TASK PROMPT >>
No pictures should appear in the copy; otherwise retype the entries exactly.

INPUT FOR THIS TASK section start

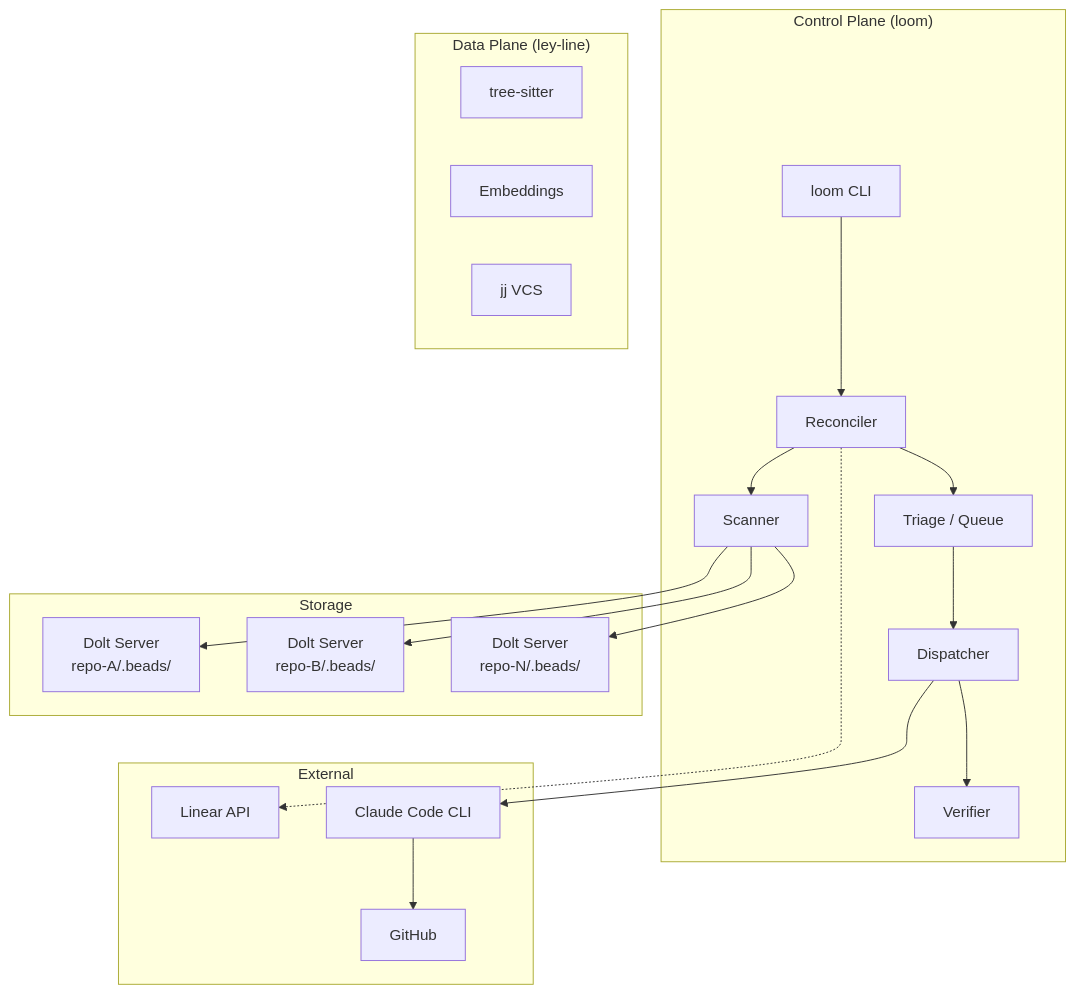
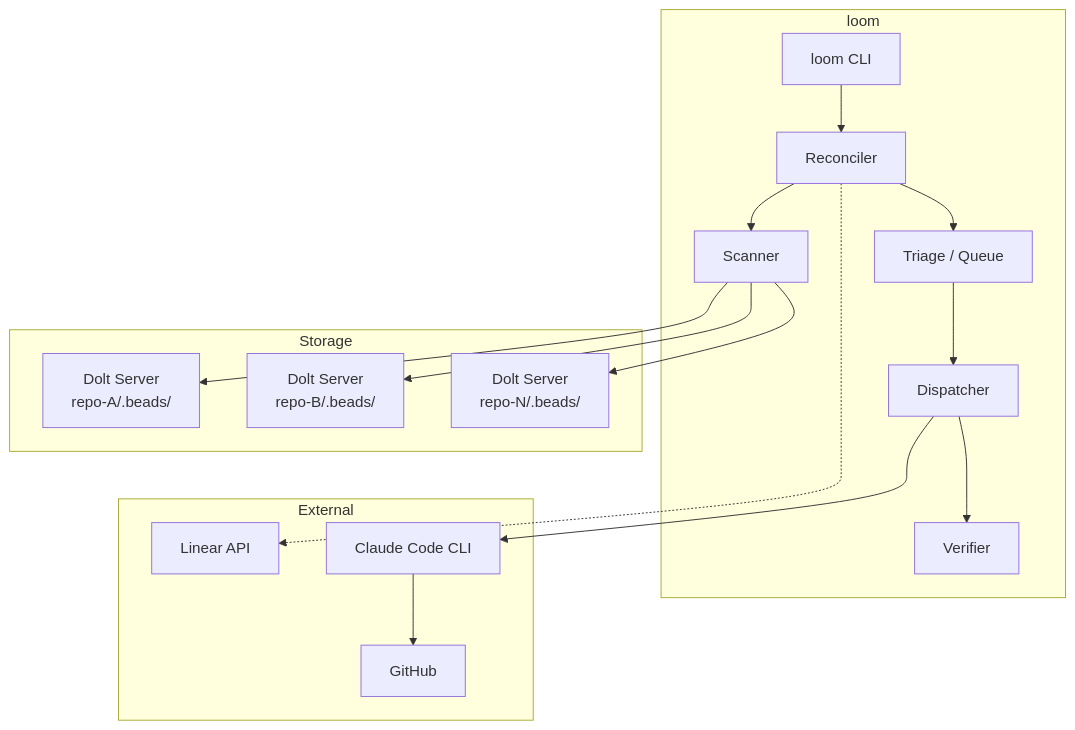
Before and after one commit to agentic-research/rosary: the first of 7 diagrams in docs/ARCHITECTURE.md, drawn with Mermaid. The commit also changed other lines of this file and 7 other files, not shown here.

````diff
--- a/docs/ARCHITECTURE.md
+++ b/docs/ARCHITECTURE.md
@@ -7,37 +7,31 @@
 ```mermaid
 graph TB
-    subgraph "Control Plane (loom)"
+    subgraph "loom"
         CLI[loom CLI]
         RC[Reconciler]
         SC[Scanner]
         TR[Triage / Queue]
         DI[Dispatcher]
         VE[Verifier]
-    end
-
-    subgraph "Data Plane (ley-line)"
-        TS[tree-sitter]
-        EM[Embeddings]
-        JJ[jj VCS]
     end
 
     subgraph "Storage"
         D1[Dolt Server<br/>repo-A/.beads/]
         D2[Dolt Server<br/>repo-B/.beads/]
         DN[Dolt Server<br/>repo-N/.beads/]
     end
 
     subgraph "External"
         LN[Linear API]
         CC[Claude Code CLI]
         GH[GitHub]
     end
 
     CLI --> RC
     RC --> SC --> D1 & D2 & DN
     RC --> TR
     TR --> DI --> CC
     DI --> VE
     RC -.-> LN
     CC --> GH
 ```
````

INPUT FOR THIS TASK section end

WORKED SOLUTION >>
Before and after one commit to agentic-research/rosary: the first of 7 diagrams in docs/ARCHITECTURE.md, drawn with Mermaid. The commit also changed other lines of this file and 7 other files, not shown here.

````diff
--- a/docs/ARCHITECTURE.md
+++ b/docs/ARCHITECTURE.md
@@ -7,37 +7,31 @@
 ```mermaid
 graph TB
-    subgraph "Control Plane (loom)"
+    subgraph "loom"
         CLI[loom CLI]
         RC[Reconciler]
         SC[Scanner]
         TR[Triage / Queue]
         DI[Dispatcher]
         VE[Verifier]
-    end
-
-    subgraph "Data Plane (ley-line)"
-        TS[tree-sitter]
-        EM[Embeddings]
-        JJ[jj VCS]
     end
 
     subgraph "Storage"
         D1[Dolt Server<br/>repo-A/.beads/]
         D2[Dolt Server<br/>repo-B/.beads/]
         DN[Dolt Server<br/>repo-N/.beads/]
     end
 
     subgraph "External"
         LN[Linear API]
         CC[Claude Code CLI]
         GH[GitHub]
     end
 
     CLI --> RC
     RC --> SC --> D1 & D2 & DN
     RC --> TR
     TR --> DI --> CC
     DI --> VE
     RC -.-> LN
     CC --> GH
 ```
````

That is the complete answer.